Routinely offering vaccination against Covid-19 during pregnancy is now being recommended, as "risk of severe outcomes from Covid-19 infection are significantly higher", says Director-General of Health Dr Ashley Bloomfield.
"Interestingly, vaccinating during pregnancy may also help protect the baby as there is evidence infants can get antibodies to the virus through both cord-blood while in utero and also breast milk during breast feeding," Bloomfield said today.
Bloomfield said it would be recommended that "pregnant people are now routinely offered Covid-19 vaccination with the Pfizer vaccine at any stage of the pregnancy".
"This is because the technical advisers have agreed the risk of severe outcomes from Covid-19 infection are significantly higher for pregnant people than they are for the general population."
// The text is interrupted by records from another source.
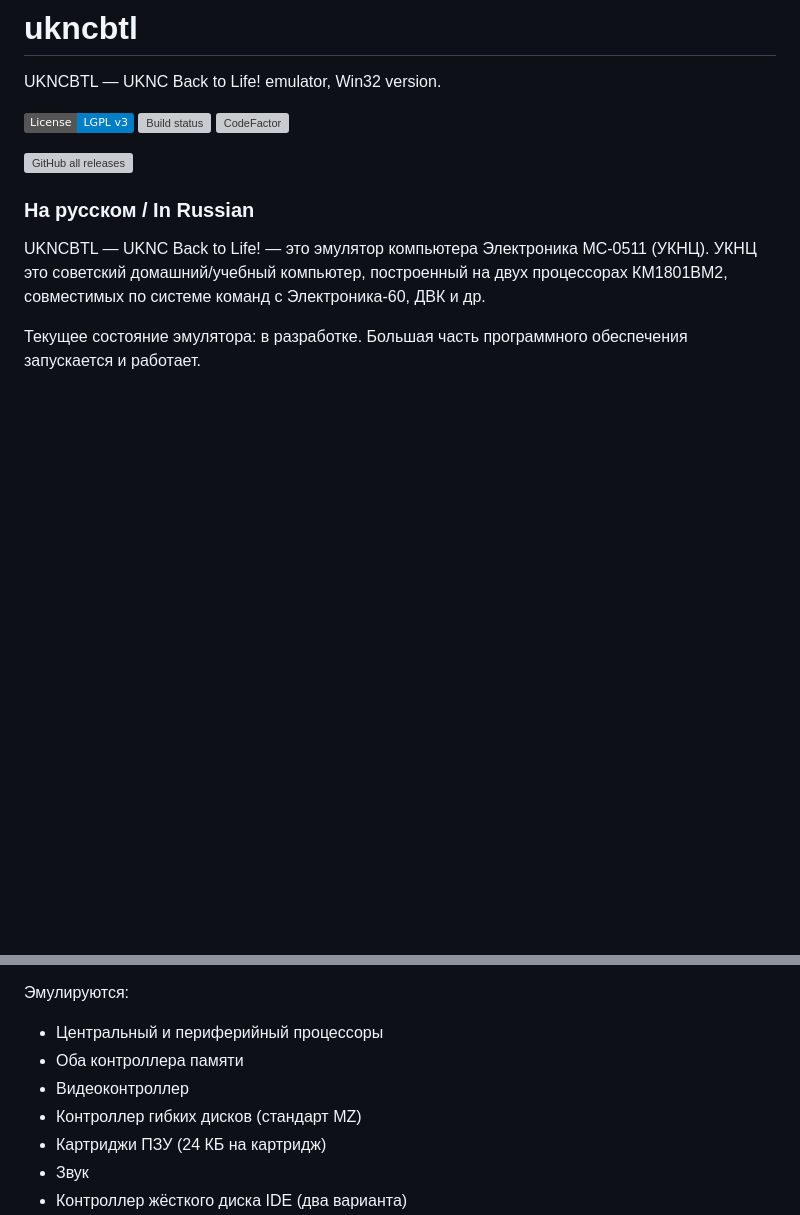
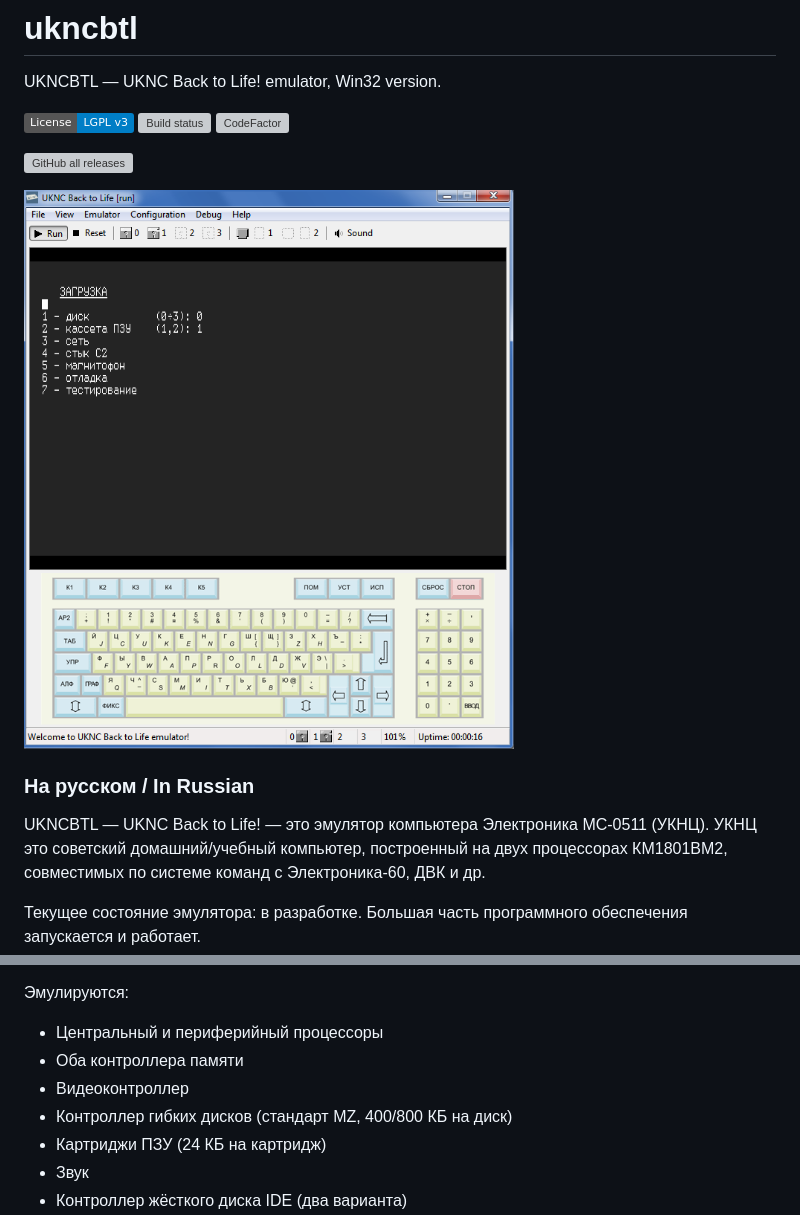
Before and after one commit to nzeemin/ukncbtl, a Markdown page: README.md, 2 parts joined by grey strips. GitHub-like rendering; pictures changed too: docs/ukncbtl-keyboard.png (added); badges without logos; blank space fills up the shorter version; grey boxes are pictures that could not be loaded.

Commit message:
README and screenshot

```diff
--- a/README.md
+++ b/README.md
@@ -6,6 +6,8 @@ UKNCBTL — UKNC Back to Life! emulator, Win32 version.
 [![CodeFactor](https://www.codefactor.io/repository/github/nzeemin/ukncbtl/badge)](https://www.codefactor.io/repository/github/nzeemin/ukncbtl)
 
 ![GitHub all releases](https://img.shields.io/github/downloads/nzeemin/ukncbtl/total)
+
+![](https://github.com/nzeemin/ukncbtl/blob/master/docs/ukncbtl-keyboard.png)
 
 ### На русском / In Russian
 UKNCBTL — UKNC Back to Life! — это эмулятор компьютера Электроника МС-0511 (УКНЦ).
@@ -17,7 +19,7 @@ UKNCBTL — UKNC Back to Life! — это эмулятор компьютера
  * Центральный и периферийный процессоры
  * Оба контроллера памяти
  * Видеоконтроллер
- * Контроллер гибких дисков (стандарт MZ)
+ * Контроллер гибких дисков (стандарт MZ, 400/800 КБ на диск)
  * Картриджи ПЗУ (24 КБ на картридж)
  * Звук
  * Контроллер жёсткого диска IDE (два варианта)
```
Also changed, not shown: other parts of README.md (+3 -0 lines).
He said data from around the world showed there was not additional safety concerns with Covid-19 vaccines and with the Pfizer vaccine during pregnancy.
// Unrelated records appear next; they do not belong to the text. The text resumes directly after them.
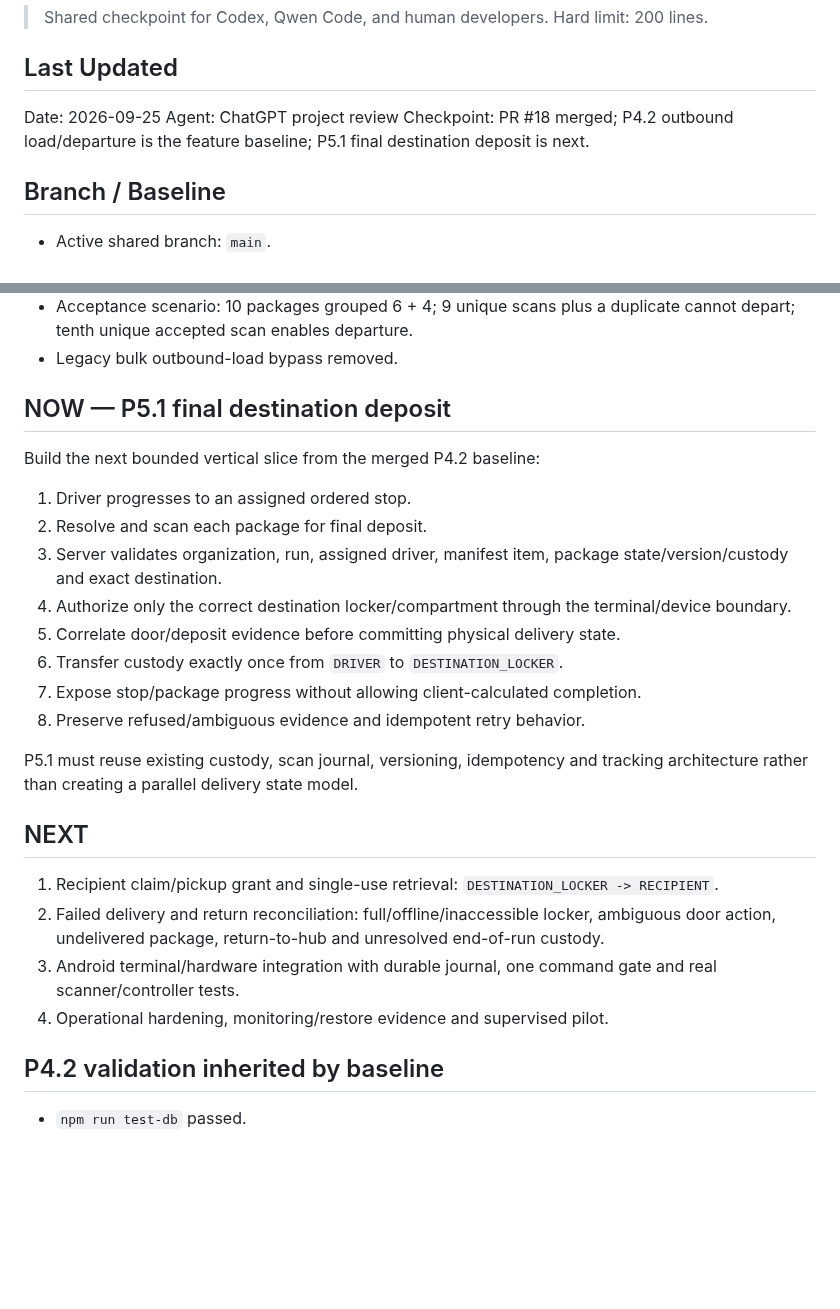
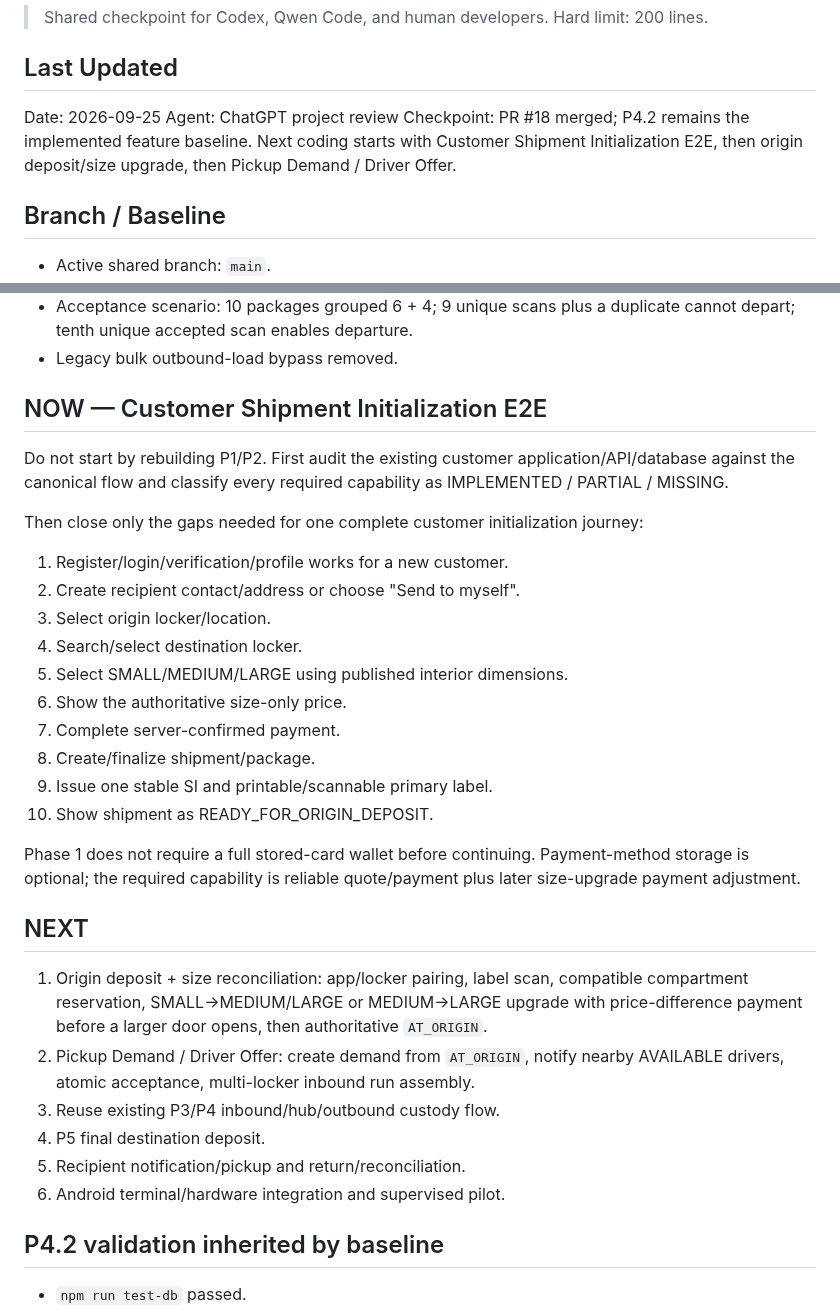
Before and after one commit to zipcodexpress/ZPX_Delivery, a Markdown page: docs/CURRENT_STATUS.md, 2 parts joined by grey strips. Rendered like a GitHub page; blank space fills up the shorter version.

Commit message:
docs: set customer shipment initialization as next Codex start

```diff
--- a/docs/CURRENT_STATUS.md
+++ b/docs/CURRENT_STATUS.md
@@ -6,7 +6,7 @@
 
 Date: 2026-09-25
 Agent: ChatGPT project review
-Checkpoint: PR #18 merged; P4.2 outbound load/departure is the feature baseline; P5.1 final destination deposit is next.
+Checkpoint: PR #18 merged; P4.2 remains the implemented feature baseline. Next coding starts with Customer Shipment Initialization E2E, then origin deposit/size upgrade, then Pickup Demand / Driver Offer.
 
 ## Branch / Baseline
 
@@ -29,27 +29,33 @@ Checkpoint: PR #18 merged; P4.2 outbound load/departure is the feature baseline;
 - Acceptance scenario: 10 packages grouped 6 + 4; 9 unique scans plus a duplicate cannot depart; tenth unique accepted scan enables departure.
 - Legacy bulk outbound-load bypass removed.
 
-## NOW — P5.1 final destination deposit
+## NOW — Customer Shipment Initialization E2E
 
-Build the next bounded vertical slice from the merged P4.2 baseline:
+Do not start by rebuilding P1/P2. First audit the existing customer application/API/database against the canonical flow and classify every required capability as IMPLEMENTED / PARTIAL / MISSING.
 
-1. Driver progresses to an assigned ordered stop.
-2. Resolve and scan each package for final deposit.
-3. Server validates organization, run, assigned driver, manifest item, package state/version/custody and exact destination.
-4. Authorize only the correct destination locker/compartment through the terminal/device boundary.
-5. Correlate door/deposit evidence before committing physical delivery state.
-6. Transfer custody exactly once from `DRIVER` to `DESTINATION_LOCKER`.
-7. Expose stop/package progress without allowing client-calculated completion.
-8. Preserve refused/ambiguous evidence and idempotent retry behavior.
+Then close only the gaps needed for one complete customer initialization journey:
 
-P5.1 must reuse existing custody, scan journal, versioning, idempotency and tracking architecture rather than creating a parallel delivery state model.
+1. Register/login/verification/profile works for a new customer.
+2. Create recipient contact/address or choose "Send to myself".
+3. Select origin locker/location.
+4. Search/select destination locker.
+5. Select SMALL/MEDIUM/LARGE using published interior dimensions.
+6. Show the authoritative size-only price.
+7. Complete server-confirmed payment.
+8. Create/finalize shipment/package.
+9. Issue one stable SI and printable/scannable primary label.
+10. Show shipment as READY_FOR_ORIGIN_DEPOSIT.
+
+Phase 1 does not require a full stored-card wallet before continuing. Payment-method storage is optional; the required capability is reliable quote/payment plus later size-upgrade payment adjustment.
 
 ## NEXT
 
-1. Recipient claim/pickup grant and single-use retrieval: `DESTINATION_LOCKER -> RECIPIENT`.
-2. Failed delivery and return reconciliation: full/offline/inaccessible locker, ambiguous door action, undelivered package, return-to-hub and unresolved end-of-run custody.
-3. Android terminal/hardware integration with durable journal, one command gate and real scanner/controller tests.
-4. Operational hardening, monitoring/restore evidence and supervised pilot.
+1. Origin deposit + size reconciliation: app/locker pairing, label scan, compatible compartment reservation, SMALL→MEDIUM/LARGE or MEDIUM→LARGE upgrade with price-difference payment before a larger door opens, then authoritative `AT_ORIGIN`.
+2. Pickup Demand / Driver Offer: create demand from `AT_ORIGIN`, notify nearby AVAILABLE drivers, atomic acceptance, multi-locker inbound run assembly.
+3. Reuse existing P3/P4 inbound/hub/outbound custody flow.
+4. P5 final destination deposit.
+5. Recipient notification/pickup and return/reconciliation.
+6. Android terminal/hardware integration and supervised pilot.
 
 ## P4.2 validation inherited by baseline
 
```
Pregnant people have been in group three since the framework's announcement in March, with guidelines previously advising pregnant people to discuss the risks and benefits of receiving the vaccine.
Those in group three, which include people at high risk of becoming very sick from Covid-19, are currently able to receive their Covid-19 vaccine.